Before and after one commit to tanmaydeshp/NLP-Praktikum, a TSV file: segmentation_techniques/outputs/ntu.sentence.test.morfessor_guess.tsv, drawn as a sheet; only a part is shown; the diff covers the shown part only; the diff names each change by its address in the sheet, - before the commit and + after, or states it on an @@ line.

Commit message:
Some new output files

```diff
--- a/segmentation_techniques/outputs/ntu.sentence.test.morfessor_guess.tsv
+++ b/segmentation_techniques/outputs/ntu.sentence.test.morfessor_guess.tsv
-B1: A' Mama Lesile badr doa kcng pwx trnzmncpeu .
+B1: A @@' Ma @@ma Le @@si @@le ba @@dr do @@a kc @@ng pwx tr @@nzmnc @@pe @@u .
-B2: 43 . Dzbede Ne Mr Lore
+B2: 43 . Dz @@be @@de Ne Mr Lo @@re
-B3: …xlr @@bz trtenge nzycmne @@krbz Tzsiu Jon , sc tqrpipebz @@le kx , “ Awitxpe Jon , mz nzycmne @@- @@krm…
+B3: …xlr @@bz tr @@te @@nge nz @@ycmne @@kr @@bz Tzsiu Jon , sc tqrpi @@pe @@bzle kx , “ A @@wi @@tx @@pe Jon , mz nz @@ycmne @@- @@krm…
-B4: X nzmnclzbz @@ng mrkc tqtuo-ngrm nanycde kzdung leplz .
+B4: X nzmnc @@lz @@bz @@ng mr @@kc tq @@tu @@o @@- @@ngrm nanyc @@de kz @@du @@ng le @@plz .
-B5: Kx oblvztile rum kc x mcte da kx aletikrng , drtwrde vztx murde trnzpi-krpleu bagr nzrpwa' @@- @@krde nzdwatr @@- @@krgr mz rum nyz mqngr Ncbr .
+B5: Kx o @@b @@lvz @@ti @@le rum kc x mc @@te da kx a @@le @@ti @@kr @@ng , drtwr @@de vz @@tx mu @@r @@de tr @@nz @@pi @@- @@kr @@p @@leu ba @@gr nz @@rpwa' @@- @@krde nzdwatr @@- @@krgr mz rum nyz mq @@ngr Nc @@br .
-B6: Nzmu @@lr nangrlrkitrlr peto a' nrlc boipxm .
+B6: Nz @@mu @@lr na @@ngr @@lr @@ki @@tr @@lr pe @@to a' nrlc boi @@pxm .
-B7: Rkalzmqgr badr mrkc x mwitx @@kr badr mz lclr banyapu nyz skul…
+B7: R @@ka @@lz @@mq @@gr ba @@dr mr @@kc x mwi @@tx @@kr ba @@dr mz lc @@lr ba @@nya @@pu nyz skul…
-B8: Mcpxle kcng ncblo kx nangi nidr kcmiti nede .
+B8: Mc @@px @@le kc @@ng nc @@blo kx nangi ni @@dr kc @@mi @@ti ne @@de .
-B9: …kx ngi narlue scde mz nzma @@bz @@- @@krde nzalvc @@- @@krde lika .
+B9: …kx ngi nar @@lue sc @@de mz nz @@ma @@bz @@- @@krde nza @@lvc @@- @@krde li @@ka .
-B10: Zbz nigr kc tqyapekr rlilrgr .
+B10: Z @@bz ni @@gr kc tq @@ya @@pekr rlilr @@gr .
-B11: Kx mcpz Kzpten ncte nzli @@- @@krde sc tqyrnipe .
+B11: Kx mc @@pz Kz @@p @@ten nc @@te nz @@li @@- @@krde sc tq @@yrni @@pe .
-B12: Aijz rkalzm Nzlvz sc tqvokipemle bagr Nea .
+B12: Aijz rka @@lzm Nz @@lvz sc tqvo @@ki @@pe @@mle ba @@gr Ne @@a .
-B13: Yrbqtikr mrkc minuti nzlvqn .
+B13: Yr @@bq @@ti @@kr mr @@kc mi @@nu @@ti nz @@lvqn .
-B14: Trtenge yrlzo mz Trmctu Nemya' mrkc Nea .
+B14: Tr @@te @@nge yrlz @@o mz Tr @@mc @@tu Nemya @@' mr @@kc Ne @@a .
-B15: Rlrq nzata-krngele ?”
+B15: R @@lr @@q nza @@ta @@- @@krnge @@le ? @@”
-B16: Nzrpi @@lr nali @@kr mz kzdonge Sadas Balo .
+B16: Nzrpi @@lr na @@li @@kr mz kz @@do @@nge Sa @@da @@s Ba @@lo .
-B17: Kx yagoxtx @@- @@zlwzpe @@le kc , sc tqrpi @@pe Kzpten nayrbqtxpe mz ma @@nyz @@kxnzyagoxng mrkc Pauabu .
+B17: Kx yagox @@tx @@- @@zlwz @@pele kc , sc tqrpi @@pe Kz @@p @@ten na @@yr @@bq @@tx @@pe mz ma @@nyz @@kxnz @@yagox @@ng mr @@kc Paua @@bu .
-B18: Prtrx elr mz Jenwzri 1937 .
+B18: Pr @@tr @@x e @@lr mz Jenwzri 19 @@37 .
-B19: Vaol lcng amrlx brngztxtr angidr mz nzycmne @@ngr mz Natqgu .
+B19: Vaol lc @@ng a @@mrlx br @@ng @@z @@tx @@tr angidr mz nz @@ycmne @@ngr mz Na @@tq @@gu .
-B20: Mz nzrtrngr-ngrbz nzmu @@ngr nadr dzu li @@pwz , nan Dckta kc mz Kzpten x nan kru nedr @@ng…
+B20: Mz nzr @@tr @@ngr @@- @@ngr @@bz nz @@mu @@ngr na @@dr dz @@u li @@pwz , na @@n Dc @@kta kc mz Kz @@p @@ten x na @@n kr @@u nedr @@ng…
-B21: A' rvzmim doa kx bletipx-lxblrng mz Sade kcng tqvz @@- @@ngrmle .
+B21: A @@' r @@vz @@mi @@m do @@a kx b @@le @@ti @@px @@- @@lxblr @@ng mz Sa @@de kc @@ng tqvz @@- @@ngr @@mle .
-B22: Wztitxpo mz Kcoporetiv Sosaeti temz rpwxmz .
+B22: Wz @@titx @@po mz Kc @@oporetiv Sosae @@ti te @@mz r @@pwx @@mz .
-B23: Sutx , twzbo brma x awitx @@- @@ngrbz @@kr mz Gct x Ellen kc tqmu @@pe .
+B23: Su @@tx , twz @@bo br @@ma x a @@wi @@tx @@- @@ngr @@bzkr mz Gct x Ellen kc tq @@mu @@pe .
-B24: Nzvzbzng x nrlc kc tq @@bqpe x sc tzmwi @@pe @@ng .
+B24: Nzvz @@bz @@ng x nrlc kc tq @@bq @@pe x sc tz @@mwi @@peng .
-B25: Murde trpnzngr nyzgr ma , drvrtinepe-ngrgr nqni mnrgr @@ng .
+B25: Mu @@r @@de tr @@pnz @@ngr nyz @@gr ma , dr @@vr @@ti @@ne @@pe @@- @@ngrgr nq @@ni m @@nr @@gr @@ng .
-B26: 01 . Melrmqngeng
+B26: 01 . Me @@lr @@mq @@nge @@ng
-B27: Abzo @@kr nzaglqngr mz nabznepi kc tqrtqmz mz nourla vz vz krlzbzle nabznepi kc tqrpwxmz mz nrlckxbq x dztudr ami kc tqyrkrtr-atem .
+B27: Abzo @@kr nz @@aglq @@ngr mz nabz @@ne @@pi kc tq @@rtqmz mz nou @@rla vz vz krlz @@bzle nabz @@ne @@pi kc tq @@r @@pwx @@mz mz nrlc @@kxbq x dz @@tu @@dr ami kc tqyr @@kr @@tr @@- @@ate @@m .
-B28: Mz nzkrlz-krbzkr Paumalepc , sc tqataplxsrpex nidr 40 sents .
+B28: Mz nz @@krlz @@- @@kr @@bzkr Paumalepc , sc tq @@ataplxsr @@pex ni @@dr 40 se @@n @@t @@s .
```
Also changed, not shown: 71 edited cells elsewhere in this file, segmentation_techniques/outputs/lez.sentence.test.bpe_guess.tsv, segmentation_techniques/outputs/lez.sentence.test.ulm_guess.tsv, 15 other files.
————
Output only the number of lines in the data above that include the word "nidr".

2